## ABOUT THIS TASK
Check every line below for the word "nonceB" and copy each one that has it.

+++ EXCERPTED DATA

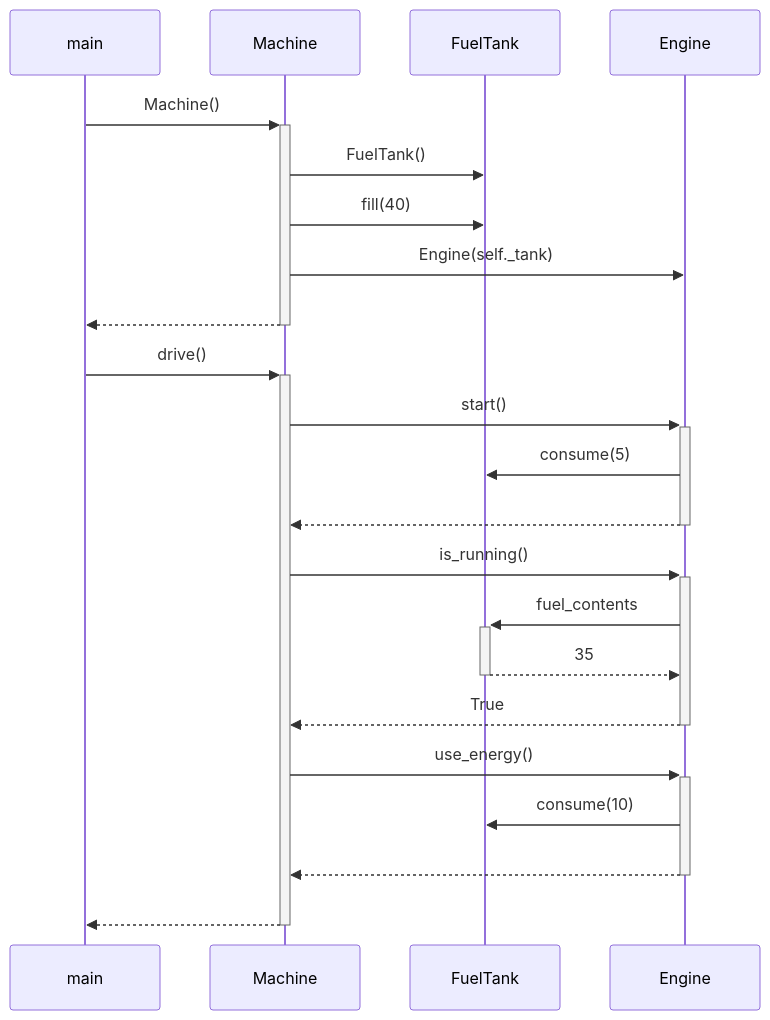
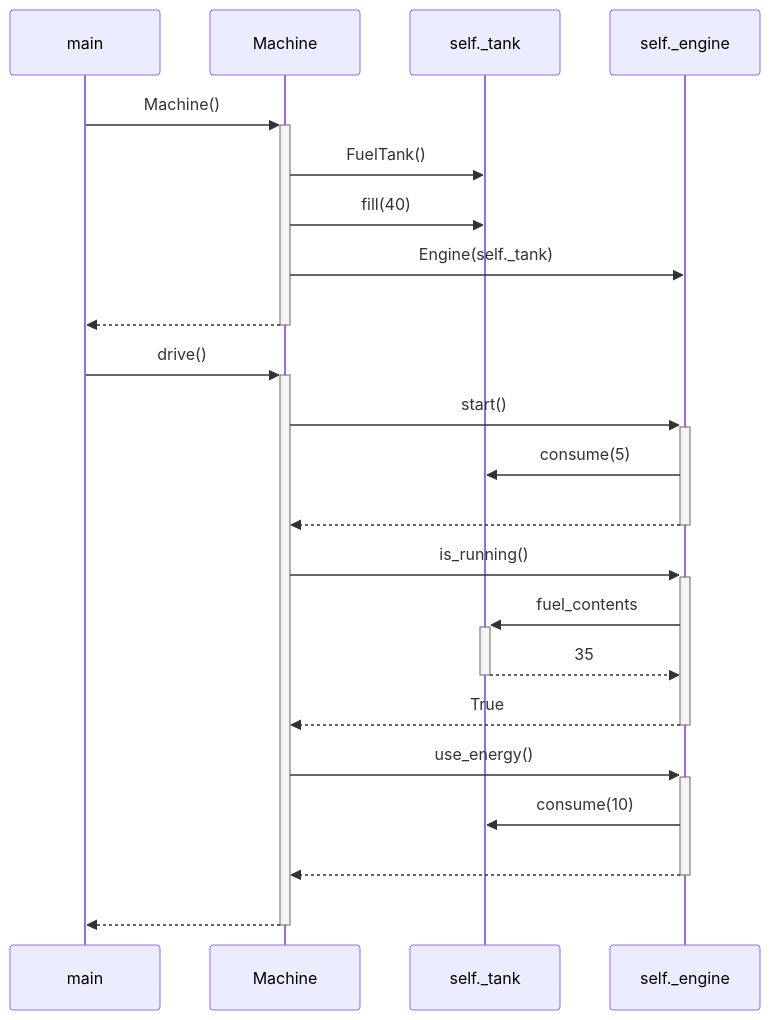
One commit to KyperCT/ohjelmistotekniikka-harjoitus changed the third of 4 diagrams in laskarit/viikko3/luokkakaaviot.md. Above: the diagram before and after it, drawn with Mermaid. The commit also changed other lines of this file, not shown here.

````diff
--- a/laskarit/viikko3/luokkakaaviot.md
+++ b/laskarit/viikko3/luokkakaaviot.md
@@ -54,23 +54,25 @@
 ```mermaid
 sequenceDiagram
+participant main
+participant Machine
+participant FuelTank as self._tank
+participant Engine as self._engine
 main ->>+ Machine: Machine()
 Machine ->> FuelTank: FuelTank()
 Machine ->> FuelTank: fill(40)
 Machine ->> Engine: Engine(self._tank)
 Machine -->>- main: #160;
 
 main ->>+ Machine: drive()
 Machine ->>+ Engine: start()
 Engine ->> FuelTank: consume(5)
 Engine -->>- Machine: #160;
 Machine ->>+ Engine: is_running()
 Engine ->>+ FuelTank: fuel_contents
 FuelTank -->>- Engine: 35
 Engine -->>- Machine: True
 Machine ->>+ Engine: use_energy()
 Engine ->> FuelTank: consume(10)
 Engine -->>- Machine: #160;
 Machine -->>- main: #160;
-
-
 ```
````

++++++
+++ EXCERPTED DATA

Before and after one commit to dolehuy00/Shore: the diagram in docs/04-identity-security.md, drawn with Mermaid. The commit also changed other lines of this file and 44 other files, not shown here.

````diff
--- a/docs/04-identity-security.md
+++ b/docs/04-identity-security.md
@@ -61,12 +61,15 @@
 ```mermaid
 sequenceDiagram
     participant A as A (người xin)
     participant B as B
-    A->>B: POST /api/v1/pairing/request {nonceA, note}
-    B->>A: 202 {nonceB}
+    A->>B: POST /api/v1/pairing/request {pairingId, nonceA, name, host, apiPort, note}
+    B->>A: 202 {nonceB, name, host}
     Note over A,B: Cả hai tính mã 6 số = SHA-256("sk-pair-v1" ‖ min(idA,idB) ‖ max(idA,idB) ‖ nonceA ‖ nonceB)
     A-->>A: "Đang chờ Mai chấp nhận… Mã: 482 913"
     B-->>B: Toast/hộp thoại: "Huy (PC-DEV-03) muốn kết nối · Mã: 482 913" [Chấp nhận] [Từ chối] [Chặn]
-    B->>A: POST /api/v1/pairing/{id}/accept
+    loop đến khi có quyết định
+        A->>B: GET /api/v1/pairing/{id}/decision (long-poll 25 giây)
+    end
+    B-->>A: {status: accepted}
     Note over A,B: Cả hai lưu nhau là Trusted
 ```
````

++++++
+++ EXCERPTED DATA

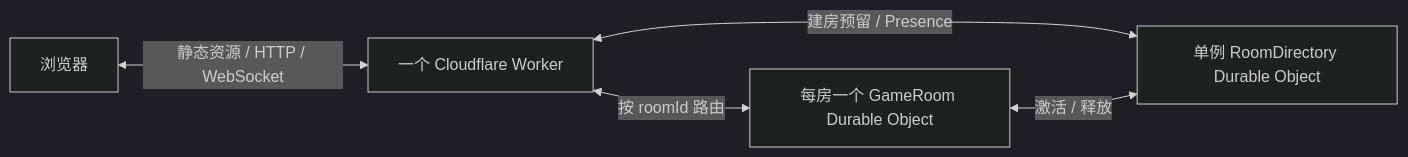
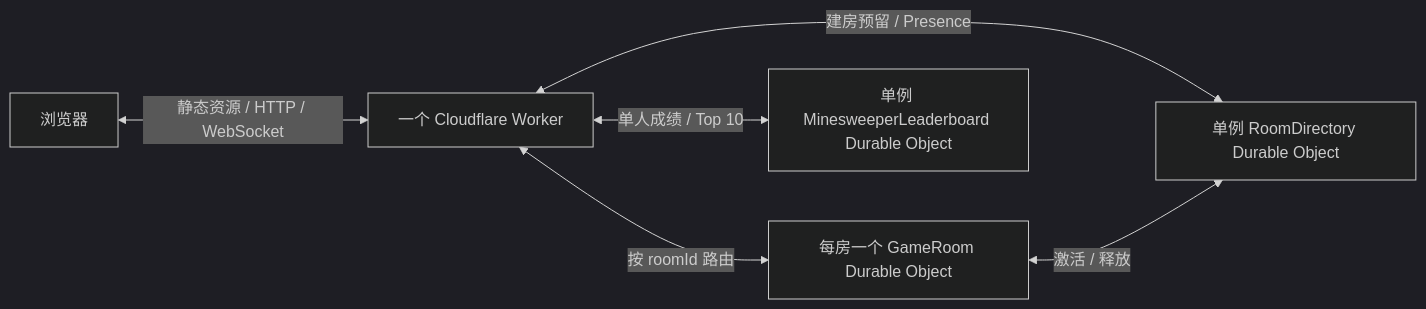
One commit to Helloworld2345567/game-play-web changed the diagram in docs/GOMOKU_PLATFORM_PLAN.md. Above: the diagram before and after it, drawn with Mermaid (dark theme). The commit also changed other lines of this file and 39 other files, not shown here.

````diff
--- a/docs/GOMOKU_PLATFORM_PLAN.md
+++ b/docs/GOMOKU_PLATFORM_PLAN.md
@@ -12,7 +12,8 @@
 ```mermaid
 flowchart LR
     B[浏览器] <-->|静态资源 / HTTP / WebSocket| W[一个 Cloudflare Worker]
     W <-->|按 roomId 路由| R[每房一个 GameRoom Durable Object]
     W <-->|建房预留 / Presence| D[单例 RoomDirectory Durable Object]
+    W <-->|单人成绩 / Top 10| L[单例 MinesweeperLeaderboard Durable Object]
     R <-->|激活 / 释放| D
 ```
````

++++++

## YOUR SOLUTION
-    B->>A: 202 {nonceB}
+    B->>A: 202 {nonceB, name, host}
     Note over A,B: Cả hai tính mã 6 số = SHA-256("sk-pair-v1" ‖ min(idA,idB) ‖ max(idA,idB) ‖ nonceA ‖ nonceB)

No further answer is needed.